The apartment building was covered with ice after firefighters poured water over it for hours before putting out a blaze that started when the plane crashed into the block.

About 1,600 rescue workers were involved in the search and rescue operation.

Russian Prime Minister Viktor Chernomyrdin visited the crash site after arriving Sunday morning to head an investigation. He said the government would allocate funds to build a new orphanage and apartments lost in the disaster.

Russian Orthodox Church Patriarch Alexiy II said he was praying for the dead and their relatives and sent his condolences over the crash, which occurred just days after 67 coalminers were killed in a pit disaster in western Siberia.

In Irkutsk, one person said neighbors helped a 16-year-old girl escape safely from an apartment close to where the plane struck. Others watched in horror as the plane come down.

"I looked outside and saw the plane descending, leaning to one side, getting lower and lower. Then I heard this 'drrrk' sound and I wondered what's happening? Why isn't it going up?" said an elderly woman who witnessed the disaster.

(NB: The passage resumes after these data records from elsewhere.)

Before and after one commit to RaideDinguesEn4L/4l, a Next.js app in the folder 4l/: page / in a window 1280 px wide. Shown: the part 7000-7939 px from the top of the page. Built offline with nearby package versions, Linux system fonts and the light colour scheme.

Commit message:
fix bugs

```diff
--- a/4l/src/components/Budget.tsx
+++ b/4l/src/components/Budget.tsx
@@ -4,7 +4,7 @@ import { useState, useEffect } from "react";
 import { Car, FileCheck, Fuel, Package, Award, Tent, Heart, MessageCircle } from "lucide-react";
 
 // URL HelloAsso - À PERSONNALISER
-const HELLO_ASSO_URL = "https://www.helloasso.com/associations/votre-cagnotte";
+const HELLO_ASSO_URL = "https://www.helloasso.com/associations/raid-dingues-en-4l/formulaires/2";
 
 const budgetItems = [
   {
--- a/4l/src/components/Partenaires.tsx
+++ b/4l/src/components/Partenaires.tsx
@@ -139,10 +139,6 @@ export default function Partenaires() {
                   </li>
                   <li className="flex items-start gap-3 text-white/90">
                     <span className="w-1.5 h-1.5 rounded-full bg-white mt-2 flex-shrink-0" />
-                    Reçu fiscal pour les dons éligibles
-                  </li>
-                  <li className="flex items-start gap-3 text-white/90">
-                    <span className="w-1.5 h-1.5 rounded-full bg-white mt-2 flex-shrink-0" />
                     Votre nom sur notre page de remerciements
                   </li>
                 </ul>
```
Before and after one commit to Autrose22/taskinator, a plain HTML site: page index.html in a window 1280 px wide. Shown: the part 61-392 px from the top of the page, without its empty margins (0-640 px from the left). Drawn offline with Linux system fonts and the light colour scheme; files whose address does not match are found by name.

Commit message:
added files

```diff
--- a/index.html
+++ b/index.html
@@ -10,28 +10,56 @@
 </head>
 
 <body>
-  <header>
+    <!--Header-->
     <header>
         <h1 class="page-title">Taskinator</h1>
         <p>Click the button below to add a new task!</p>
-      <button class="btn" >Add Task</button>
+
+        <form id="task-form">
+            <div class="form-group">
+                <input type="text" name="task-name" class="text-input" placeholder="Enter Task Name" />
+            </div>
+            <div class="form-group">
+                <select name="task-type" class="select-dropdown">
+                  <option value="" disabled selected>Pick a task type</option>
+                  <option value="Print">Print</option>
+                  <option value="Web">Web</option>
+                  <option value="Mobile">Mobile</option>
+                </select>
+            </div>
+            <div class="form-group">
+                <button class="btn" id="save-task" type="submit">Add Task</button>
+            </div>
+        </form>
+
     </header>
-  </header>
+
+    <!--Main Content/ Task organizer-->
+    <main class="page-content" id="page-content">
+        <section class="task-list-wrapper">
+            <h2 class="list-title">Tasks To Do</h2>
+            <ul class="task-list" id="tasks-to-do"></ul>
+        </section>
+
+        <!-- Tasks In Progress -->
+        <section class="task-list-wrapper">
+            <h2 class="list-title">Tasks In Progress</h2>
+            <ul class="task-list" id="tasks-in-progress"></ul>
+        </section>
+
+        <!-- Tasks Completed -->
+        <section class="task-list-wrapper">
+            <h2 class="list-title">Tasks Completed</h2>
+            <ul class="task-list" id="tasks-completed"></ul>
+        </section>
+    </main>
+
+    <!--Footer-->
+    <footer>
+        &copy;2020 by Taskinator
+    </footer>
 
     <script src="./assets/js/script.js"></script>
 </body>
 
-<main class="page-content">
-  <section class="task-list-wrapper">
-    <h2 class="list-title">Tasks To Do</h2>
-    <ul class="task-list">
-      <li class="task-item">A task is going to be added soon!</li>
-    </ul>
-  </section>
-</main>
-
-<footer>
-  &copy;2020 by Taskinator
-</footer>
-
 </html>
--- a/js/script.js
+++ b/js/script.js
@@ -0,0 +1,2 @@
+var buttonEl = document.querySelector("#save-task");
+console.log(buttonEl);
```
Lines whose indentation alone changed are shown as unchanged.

"I felt a shudder go through me and I felt awful. Then I heard a bang and all my doors and windows blew open."

Military prosecutors have launched a routine criminal investigation into why the plane crashed.

The Antonov-124, with a total weight of 340 tonnes, was carrying 110 tons of aviation fuel. Russian media said it was 11 years old. A defense ministry spokesman said Russia had grounded Antonov-124s until the cause of the accident was known.